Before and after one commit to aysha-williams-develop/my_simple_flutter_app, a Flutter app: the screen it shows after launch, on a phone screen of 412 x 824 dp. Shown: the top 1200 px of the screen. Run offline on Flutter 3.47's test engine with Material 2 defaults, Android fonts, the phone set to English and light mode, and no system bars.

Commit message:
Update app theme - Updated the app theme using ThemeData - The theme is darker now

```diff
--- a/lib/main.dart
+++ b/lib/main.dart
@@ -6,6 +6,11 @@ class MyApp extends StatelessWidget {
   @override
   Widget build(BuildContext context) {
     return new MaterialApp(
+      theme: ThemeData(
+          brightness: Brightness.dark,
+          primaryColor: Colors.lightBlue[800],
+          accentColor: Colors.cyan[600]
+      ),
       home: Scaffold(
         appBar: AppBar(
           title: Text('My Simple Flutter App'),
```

---

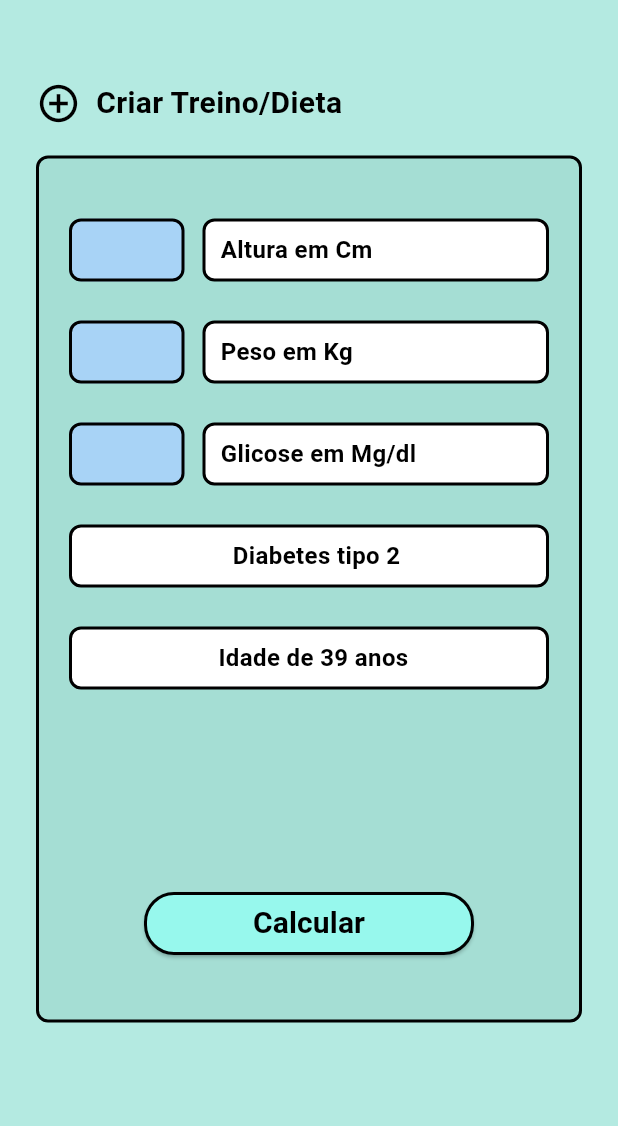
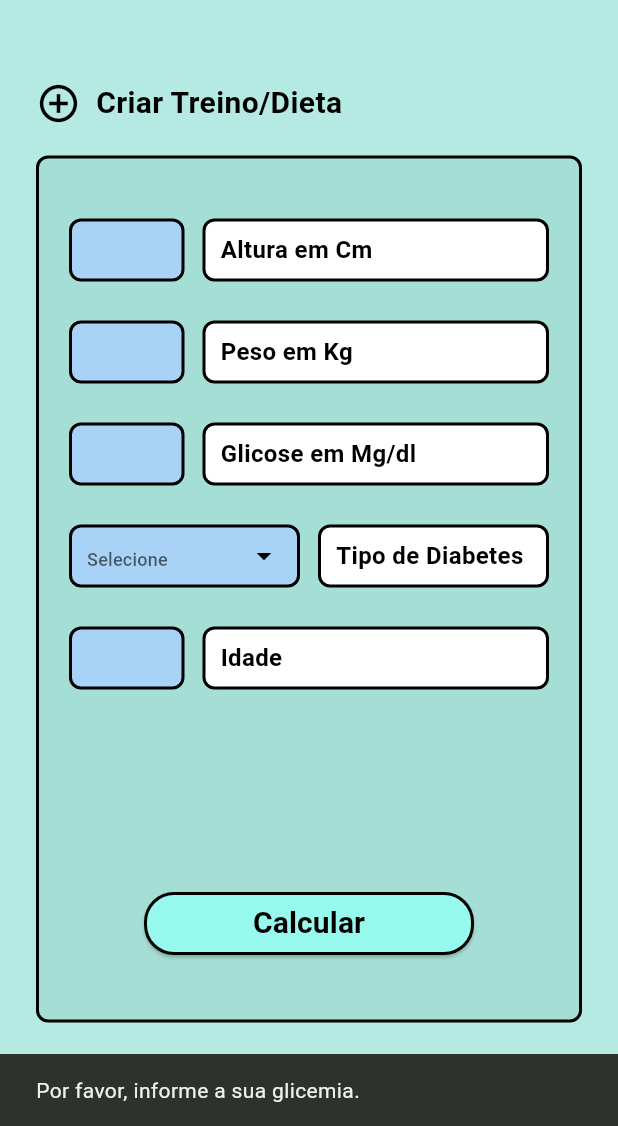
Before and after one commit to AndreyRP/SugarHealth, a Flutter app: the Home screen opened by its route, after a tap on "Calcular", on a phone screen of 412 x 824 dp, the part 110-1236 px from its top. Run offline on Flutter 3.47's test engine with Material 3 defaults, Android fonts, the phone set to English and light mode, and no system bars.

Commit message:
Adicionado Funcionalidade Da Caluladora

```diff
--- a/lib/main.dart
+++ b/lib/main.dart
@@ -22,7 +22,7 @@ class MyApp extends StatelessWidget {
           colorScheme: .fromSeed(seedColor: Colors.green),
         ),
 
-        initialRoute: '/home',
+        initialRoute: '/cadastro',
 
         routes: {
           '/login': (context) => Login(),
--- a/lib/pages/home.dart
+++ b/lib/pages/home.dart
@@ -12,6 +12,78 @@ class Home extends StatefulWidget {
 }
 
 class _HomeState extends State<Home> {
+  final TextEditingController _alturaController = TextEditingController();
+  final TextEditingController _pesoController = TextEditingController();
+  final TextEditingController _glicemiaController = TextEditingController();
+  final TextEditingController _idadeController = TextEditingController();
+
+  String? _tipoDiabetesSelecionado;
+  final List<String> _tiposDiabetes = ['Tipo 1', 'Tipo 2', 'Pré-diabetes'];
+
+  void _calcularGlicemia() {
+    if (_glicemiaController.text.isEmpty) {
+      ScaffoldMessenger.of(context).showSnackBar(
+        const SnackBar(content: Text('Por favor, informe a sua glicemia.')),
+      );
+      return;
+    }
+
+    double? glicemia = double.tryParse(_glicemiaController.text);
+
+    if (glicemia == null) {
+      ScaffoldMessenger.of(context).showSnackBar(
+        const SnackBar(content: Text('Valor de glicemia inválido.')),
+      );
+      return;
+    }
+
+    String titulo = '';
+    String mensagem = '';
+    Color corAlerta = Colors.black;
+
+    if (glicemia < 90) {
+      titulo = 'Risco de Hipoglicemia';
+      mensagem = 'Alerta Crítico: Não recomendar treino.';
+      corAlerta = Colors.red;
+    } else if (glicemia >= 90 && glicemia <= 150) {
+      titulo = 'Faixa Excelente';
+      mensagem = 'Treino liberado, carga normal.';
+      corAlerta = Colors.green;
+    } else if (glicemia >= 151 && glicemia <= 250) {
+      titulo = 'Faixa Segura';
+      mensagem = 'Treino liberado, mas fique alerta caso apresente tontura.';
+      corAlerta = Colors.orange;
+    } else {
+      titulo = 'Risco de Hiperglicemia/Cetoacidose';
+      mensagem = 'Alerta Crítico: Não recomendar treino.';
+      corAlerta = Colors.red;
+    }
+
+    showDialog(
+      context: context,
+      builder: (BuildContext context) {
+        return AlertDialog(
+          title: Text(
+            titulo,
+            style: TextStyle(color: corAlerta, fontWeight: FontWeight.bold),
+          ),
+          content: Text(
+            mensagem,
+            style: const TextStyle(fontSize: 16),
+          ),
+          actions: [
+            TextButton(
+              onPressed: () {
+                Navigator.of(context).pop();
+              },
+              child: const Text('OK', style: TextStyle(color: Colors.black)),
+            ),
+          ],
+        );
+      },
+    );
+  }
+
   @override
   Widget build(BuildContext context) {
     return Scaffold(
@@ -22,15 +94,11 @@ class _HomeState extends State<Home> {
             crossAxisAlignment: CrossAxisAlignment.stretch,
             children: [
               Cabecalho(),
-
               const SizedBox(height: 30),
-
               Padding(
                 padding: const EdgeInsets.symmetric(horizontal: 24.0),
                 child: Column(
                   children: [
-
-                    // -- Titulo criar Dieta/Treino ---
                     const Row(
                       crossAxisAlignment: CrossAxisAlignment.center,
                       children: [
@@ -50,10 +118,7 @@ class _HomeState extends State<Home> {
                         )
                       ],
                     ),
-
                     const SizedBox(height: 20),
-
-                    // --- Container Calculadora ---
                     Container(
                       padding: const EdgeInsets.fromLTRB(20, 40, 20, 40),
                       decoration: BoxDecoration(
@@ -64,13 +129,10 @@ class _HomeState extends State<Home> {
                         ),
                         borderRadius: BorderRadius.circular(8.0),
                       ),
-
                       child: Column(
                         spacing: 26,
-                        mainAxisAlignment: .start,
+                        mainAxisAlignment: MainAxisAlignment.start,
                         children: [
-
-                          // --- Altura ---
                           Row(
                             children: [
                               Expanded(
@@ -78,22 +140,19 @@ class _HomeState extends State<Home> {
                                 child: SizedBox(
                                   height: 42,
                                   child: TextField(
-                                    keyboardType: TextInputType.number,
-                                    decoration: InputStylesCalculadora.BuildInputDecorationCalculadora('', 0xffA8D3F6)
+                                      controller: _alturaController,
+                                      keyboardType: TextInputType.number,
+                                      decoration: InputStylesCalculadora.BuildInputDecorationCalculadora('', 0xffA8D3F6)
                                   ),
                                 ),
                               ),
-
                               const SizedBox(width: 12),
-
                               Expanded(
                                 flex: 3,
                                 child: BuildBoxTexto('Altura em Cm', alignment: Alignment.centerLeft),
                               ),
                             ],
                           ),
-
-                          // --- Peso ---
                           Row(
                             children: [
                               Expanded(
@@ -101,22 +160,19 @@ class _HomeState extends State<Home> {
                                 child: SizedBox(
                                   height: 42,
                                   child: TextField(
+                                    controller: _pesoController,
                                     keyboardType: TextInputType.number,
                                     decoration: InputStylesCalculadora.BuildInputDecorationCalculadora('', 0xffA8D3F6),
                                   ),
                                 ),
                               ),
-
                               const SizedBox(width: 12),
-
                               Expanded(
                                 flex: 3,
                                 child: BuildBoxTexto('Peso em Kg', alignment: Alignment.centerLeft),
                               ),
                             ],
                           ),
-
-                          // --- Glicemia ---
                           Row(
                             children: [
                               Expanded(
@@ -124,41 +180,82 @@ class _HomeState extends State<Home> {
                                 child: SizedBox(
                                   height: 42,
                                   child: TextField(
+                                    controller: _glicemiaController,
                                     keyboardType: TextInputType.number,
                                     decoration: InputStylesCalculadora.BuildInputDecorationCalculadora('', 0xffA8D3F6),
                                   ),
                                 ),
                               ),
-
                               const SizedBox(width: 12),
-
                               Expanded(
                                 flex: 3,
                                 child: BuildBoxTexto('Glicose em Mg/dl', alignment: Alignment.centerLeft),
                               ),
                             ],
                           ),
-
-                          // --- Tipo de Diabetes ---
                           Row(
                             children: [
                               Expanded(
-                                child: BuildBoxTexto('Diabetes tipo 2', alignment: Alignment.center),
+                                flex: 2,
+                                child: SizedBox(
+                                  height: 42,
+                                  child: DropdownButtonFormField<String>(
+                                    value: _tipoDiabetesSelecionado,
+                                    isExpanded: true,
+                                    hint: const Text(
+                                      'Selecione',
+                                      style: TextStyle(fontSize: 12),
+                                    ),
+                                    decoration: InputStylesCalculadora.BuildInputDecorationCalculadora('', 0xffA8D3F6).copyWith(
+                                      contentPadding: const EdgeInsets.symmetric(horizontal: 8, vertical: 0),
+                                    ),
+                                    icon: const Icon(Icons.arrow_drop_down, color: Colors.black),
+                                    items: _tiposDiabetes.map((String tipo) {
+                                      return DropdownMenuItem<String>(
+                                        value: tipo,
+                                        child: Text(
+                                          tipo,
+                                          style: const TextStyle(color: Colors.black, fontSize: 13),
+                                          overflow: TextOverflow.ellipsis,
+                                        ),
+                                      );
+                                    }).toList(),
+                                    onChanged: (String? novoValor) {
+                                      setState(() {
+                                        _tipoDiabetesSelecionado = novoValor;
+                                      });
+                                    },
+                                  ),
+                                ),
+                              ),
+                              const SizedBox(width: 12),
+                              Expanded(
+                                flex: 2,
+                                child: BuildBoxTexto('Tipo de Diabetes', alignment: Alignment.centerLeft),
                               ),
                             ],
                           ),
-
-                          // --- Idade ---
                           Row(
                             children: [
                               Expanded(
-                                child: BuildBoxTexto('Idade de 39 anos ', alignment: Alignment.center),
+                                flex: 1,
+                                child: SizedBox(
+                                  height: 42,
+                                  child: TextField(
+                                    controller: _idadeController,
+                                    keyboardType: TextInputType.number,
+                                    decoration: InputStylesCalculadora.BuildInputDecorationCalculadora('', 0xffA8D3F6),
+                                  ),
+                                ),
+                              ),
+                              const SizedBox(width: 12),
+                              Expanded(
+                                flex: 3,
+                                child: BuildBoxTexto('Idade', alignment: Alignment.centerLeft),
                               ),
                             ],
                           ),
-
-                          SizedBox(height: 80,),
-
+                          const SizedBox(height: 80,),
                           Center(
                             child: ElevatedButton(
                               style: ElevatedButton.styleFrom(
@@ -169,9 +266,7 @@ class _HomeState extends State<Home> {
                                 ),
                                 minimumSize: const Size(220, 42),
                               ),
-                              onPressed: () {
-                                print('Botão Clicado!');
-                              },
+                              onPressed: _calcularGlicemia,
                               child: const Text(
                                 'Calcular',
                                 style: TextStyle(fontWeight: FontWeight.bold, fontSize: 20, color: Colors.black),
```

_Exercise directions_
A bare number is the whole answer: how many lines in the entries contain "final"?

_Task result_
5